■ **What is being asked**
For each line in the data below that holds "workdiaryapp", return a copy.

____________________

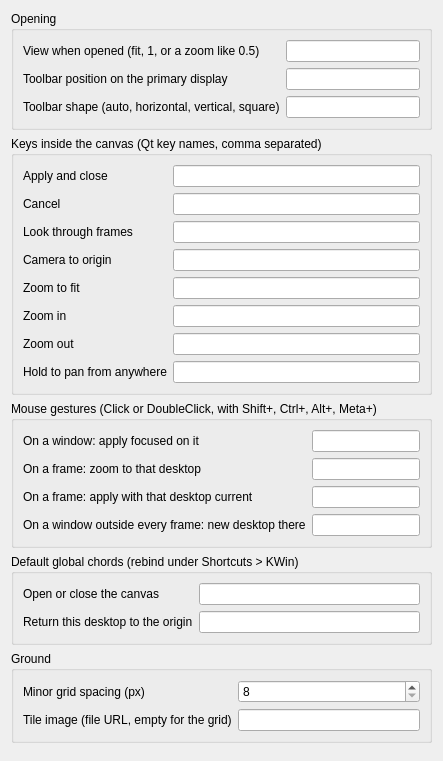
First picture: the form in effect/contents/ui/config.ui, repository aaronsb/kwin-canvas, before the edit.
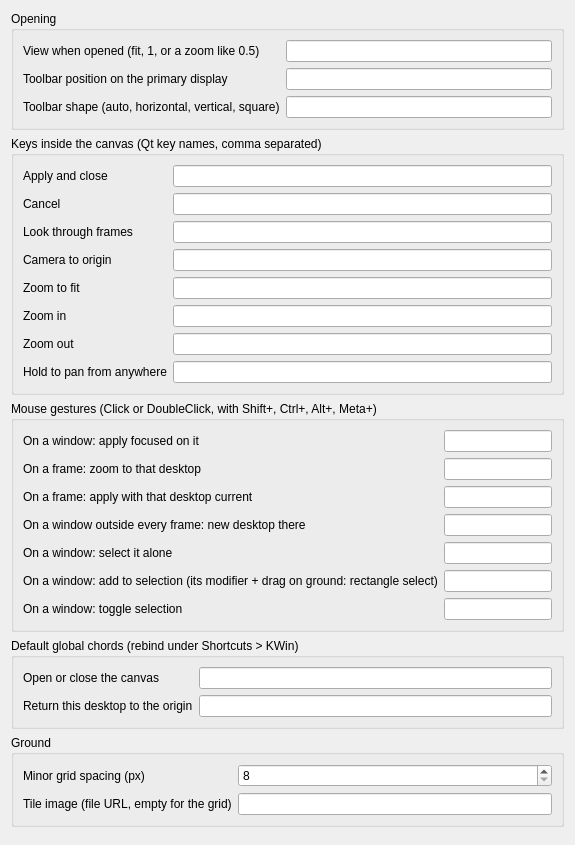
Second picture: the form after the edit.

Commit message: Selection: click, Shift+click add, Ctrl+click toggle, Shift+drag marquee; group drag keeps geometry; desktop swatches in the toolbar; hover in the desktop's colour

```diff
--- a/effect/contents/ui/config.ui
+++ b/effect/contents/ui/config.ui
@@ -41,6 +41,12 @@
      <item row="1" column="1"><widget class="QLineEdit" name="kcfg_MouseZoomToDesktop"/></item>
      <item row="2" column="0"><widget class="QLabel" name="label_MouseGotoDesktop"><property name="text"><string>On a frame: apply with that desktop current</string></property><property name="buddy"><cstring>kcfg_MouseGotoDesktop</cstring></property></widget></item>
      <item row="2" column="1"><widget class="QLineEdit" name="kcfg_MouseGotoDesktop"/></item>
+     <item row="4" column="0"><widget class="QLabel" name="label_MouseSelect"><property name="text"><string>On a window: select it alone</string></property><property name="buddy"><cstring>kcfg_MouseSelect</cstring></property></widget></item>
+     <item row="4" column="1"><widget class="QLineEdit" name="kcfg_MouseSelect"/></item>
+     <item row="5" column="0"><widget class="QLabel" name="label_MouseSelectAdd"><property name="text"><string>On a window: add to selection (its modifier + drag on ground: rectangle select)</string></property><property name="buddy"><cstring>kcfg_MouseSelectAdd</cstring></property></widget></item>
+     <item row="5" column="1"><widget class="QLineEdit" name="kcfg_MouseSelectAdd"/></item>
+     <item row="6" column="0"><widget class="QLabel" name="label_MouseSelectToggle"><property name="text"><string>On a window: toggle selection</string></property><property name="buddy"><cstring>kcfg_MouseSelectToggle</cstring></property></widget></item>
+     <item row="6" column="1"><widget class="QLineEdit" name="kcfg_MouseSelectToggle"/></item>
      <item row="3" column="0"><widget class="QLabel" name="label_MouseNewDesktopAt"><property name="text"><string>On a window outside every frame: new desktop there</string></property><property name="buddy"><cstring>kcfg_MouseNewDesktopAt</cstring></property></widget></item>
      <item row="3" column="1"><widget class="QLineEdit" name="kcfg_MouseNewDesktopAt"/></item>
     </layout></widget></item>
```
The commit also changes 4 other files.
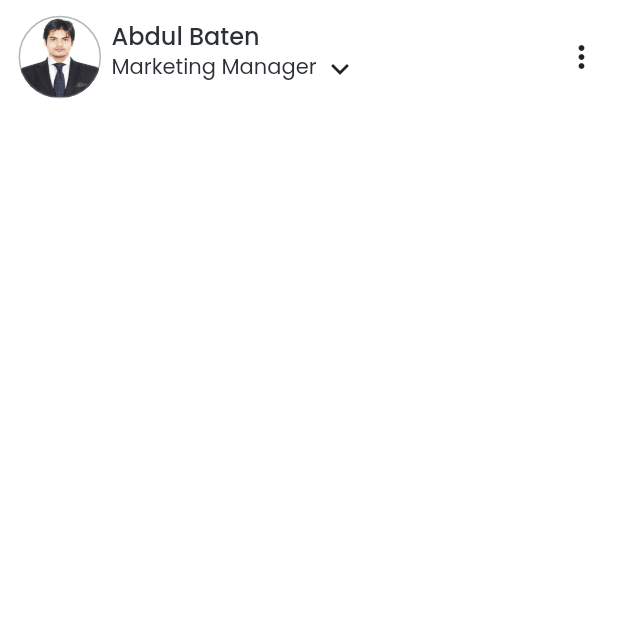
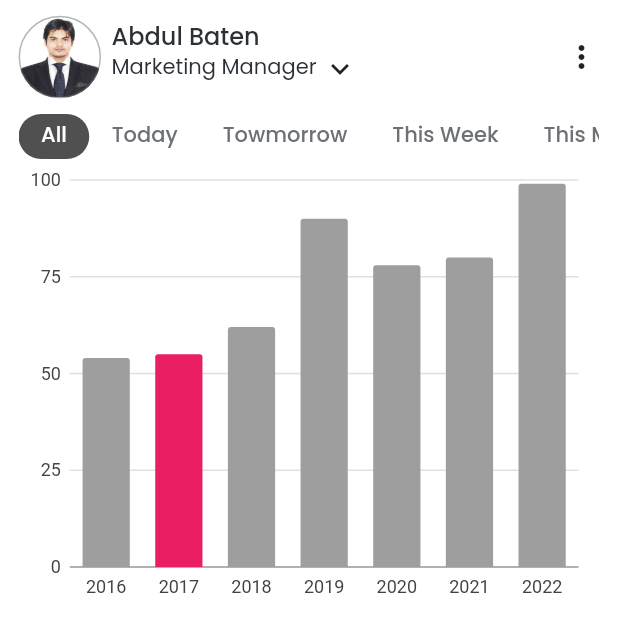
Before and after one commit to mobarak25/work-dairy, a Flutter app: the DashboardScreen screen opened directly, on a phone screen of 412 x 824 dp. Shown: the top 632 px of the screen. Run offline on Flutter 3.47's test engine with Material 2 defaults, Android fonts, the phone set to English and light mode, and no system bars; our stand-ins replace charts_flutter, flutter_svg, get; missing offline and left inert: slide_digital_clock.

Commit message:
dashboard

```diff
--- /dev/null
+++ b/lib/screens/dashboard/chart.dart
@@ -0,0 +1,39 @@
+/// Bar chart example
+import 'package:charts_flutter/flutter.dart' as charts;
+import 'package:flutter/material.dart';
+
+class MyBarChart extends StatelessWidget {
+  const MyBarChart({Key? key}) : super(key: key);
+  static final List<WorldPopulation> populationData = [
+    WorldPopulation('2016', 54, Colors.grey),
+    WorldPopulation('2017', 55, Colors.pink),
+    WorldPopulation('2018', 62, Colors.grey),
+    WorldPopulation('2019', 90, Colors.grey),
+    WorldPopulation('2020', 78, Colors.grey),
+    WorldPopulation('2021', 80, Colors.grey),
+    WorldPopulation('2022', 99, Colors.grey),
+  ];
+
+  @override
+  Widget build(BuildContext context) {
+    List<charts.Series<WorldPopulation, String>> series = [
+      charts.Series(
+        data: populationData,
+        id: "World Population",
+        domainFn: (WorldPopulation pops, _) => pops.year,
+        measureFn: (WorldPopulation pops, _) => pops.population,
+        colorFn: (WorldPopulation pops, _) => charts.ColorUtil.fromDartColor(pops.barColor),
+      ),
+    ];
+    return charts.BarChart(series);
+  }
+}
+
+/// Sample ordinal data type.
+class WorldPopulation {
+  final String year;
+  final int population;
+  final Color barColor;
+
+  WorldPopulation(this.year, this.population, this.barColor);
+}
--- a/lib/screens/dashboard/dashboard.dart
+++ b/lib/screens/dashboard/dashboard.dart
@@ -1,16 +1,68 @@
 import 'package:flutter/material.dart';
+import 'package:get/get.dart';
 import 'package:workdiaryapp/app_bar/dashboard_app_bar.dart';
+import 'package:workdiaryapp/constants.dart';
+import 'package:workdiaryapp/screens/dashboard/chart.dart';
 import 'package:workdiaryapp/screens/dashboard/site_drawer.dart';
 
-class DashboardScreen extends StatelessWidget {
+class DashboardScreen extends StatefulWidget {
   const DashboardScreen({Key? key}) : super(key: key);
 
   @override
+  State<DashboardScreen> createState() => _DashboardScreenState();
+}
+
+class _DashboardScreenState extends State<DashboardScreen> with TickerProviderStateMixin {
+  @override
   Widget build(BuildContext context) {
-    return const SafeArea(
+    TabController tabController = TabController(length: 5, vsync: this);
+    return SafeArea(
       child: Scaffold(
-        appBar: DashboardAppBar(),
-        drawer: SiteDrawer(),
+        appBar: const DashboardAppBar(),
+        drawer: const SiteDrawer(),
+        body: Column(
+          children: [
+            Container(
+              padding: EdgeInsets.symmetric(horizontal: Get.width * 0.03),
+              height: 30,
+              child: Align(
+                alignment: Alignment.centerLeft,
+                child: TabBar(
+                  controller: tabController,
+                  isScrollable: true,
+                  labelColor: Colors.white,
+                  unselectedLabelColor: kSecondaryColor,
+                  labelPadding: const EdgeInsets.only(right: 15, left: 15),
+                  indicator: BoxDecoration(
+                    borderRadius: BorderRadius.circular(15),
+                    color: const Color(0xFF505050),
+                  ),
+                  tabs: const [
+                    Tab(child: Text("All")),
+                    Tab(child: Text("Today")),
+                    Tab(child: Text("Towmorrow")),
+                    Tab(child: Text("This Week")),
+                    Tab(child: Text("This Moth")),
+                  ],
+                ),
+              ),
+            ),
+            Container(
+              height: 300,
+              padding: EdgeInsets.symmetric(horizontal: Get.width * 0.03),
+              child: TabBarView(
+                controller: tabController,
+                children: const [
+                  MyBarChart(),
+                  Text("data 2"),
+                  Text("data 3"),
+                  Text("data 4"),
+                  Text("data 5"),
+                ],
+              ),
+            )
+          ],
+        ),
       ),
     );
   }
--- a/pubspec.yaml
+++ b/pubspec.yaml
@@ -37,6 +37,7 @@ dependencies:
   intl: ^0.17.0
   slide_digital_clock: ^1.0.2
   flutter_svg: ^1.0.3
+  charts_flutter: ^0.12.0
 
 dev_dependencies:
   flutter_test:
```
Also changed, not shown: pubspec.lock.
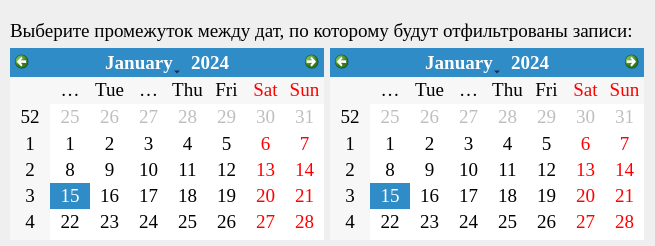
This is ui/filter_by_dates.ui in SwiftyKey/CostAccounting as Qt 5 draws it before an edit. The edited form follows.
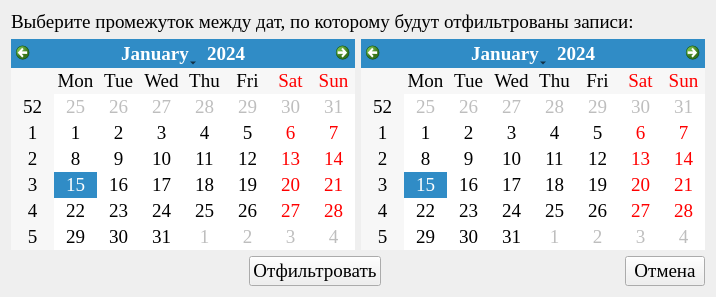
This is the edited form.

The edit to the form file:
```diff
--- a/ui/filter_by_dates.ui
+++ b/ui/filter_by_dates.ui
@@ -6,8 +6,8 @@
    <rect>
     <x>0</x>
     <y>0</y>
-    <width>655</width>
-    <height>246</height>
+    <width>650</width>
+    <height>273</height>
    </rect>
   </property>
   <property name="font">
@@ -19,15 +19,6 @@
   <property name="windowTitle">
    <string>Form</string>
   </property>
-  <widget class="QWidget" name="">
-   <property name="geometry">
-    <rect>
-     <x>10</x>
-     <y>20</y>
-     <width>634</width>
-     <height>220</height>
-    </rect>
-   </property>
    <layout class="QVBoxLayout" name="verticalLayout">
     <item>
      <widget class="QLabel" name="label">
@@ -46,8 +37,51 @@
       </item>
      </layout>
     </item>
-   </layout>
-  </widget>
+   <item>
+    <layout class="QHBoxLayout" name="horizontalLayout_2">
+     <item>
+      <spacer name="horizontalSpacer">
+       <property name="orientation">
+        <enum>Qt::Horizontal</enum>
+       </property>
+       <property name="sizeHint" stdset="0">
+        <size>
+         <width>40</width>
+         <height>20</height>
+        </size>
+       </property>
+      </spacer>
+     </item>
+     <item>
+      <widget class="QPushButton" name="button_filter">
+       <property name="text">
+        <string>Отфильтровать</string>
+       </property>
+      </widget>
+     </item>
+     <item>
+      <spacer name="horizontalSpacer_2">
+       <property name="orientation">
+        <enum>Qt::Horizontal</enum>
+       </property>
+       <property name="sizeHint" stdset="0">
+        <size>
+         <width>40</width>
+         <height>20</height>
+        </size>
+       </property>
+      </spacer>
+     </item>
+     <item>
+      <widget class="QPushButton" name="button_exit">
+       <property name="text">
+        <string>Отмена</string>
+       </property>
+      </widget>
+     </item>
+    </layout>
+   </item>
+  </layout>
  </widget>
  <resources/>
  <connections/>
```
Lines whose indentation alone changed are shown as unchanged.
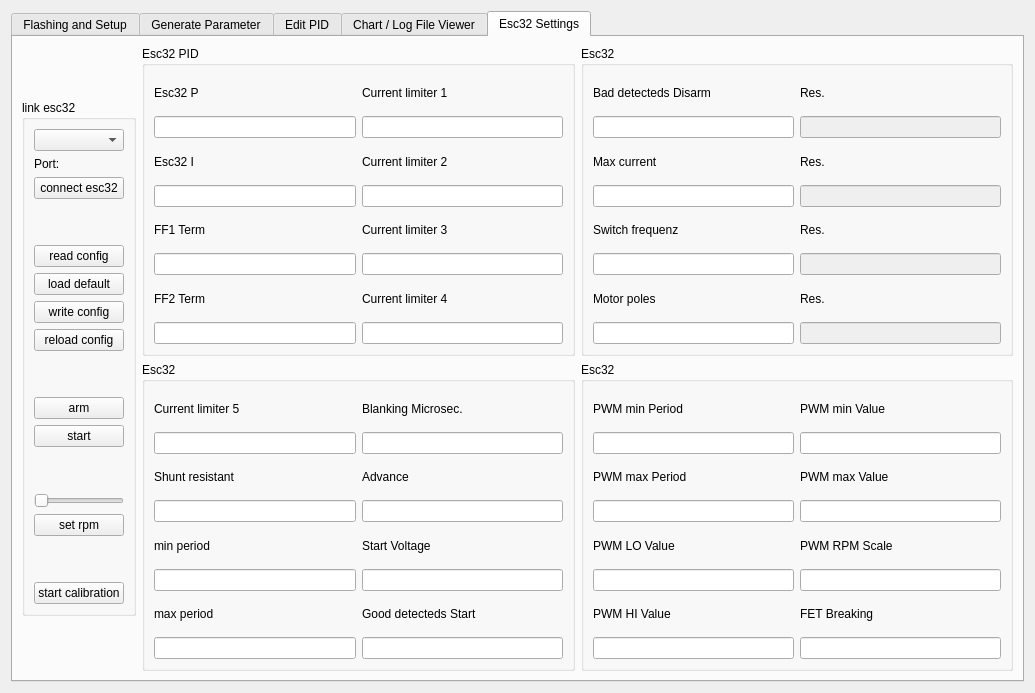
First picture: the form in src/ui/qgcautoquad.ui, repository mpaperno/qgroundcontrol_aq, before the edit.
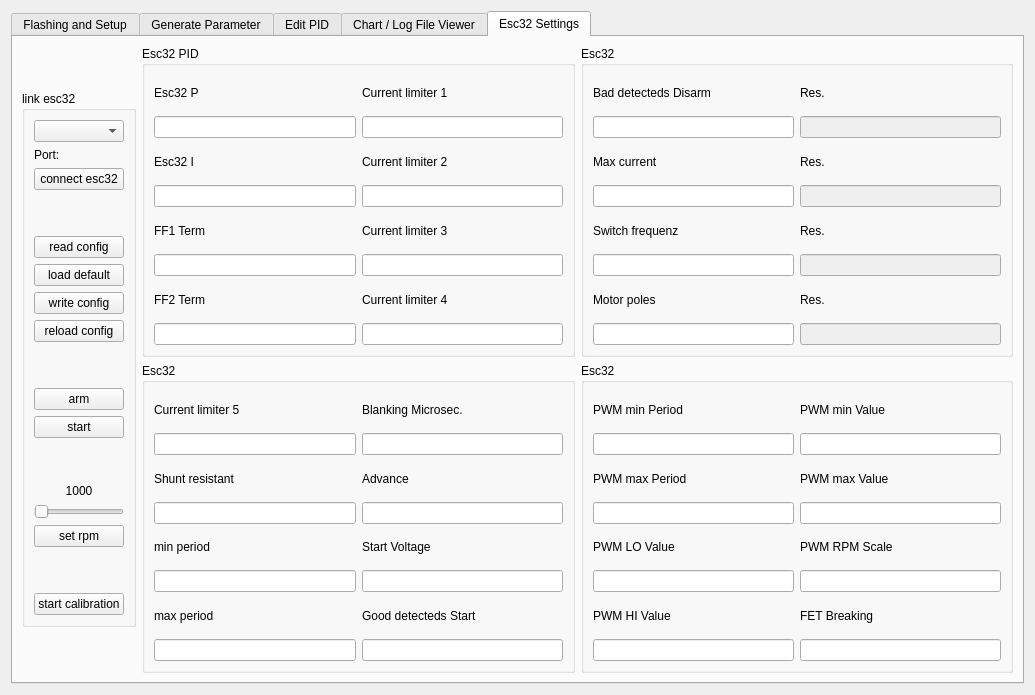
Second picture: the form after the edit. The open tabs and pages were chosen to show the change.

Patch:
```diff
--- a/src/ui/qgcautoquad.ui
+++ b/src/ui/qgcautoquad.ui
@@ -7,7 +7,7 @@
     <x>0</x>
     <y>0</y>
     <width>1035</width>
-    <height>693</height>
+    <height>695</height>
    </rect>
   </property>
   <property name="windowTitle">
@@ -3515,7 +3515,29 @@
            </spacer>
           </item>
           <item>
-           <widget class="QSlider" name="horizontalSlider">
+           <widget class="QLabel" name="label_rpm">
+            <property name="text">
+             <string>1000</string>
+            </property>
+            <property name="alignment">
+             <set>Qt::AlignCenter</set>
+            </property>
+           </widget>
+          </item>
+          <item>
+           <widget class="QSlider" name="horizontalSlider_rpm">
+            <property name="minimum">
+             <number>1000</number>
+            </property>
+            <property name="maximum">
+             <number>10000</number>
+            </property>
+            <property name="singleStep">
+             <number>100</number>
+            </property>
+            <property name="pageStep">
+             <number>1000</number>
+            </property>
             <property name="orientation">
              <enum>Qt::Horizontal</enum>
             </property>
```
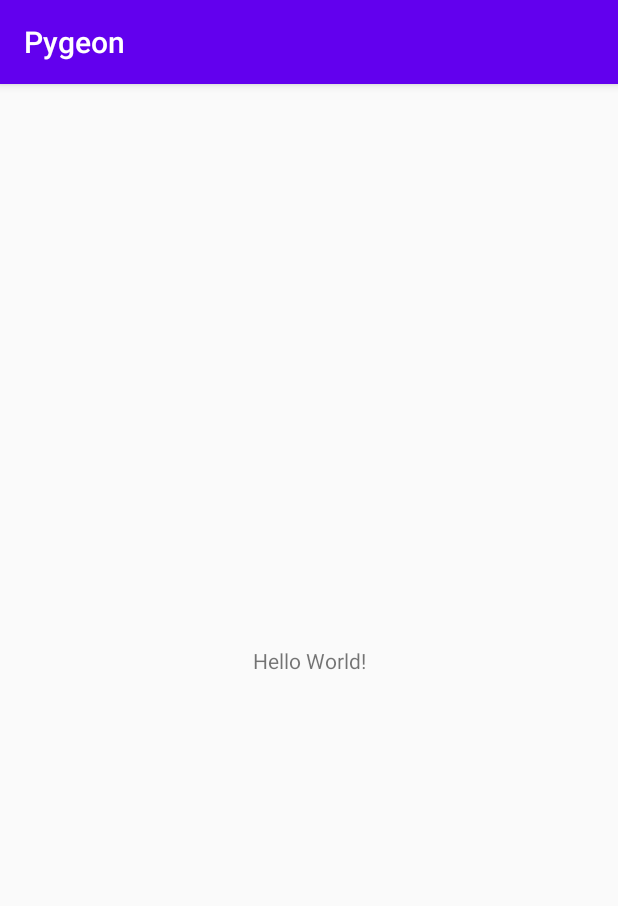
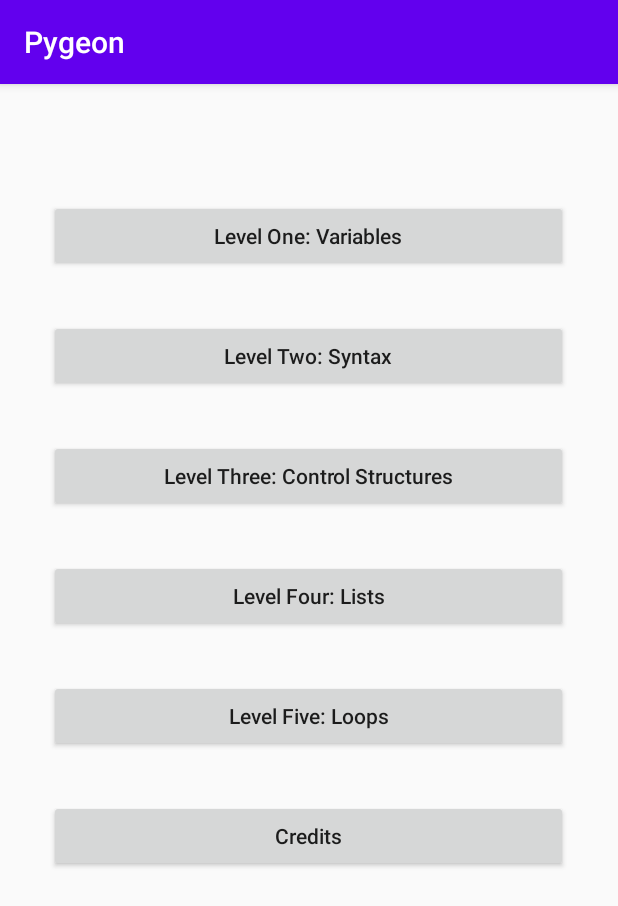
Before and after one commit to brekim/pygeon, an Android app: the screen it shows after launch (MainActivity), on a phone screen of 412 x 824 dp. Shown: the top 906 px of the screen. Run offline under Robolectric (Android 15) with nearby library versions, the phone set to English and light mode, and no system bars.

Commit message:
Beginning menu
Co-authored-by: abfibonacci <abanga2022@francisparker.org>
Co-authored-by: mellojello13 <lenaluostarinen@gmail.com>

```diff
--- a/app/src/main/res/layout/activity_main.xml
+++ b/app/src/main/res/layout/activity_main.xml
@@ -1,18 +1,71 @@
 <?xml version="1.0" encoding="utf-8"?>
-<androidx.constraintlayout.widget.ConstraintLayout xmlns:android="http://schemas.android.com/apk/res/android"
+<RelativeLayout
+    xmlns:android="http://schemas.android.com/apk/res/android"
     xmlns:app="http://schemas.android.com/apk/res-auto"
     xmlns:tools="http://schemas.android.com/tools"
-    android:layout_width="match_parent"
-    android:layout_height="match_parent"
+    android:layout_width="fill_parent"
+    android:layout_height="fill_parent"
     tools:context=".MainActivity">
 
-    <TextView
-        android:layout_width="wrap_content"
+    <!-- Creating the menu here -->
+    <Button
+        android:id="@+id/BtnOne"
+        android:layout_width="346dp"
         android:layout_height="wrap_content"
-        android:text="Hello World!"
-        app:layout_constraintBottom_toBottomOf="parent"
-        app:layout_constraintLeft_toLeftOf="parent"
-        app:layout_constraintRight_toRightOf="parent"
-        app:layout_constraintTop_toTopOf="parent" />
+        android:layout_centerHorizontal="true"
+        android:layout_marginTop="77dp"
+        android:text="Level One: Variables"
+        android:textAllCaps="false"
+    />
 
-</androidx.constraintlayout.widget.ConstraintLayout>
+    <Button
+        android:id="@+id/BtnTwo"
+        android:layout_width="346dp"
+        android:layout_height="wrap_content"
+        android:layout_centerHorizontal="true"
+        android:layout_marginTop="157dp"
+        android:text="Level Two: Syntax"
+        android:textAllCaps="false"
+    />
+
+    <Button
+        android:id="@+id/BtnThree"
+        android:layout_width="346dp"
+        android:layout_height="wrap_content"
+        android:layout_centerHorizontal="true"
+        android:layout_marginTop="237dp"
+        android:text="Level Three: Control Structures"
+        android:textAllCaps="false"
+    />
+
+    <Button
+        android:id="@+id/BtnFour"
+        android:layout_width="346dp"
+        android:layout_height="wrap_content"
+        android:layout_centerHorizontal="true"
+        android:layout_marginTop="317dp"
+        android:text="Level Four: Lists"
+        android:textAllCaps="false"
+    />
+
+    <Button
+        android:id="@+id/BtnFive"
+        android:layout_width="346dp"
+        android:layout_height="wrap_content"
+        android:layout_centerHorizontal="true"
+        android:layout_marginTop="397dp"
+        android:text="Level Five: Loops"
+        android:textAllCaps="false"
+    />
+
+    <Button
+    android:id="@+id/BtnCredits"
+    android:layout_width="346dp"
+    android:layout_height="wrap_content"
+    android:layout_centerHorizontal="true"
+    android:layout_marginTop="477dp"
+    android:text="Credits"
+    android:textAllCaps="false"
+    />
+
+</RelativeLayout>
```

____________________

■ **Response box**
 import 'package:workdiaryapp/app_bar/dashboard_app_bar.dart';
+import 'package:workdiaryapp/constants.dart';
+import 'package:workdiaryapp/screens/dashboard/chart.dart';
 import 'package:workdiaryapp/screens/dashboard/site_drawer.dart';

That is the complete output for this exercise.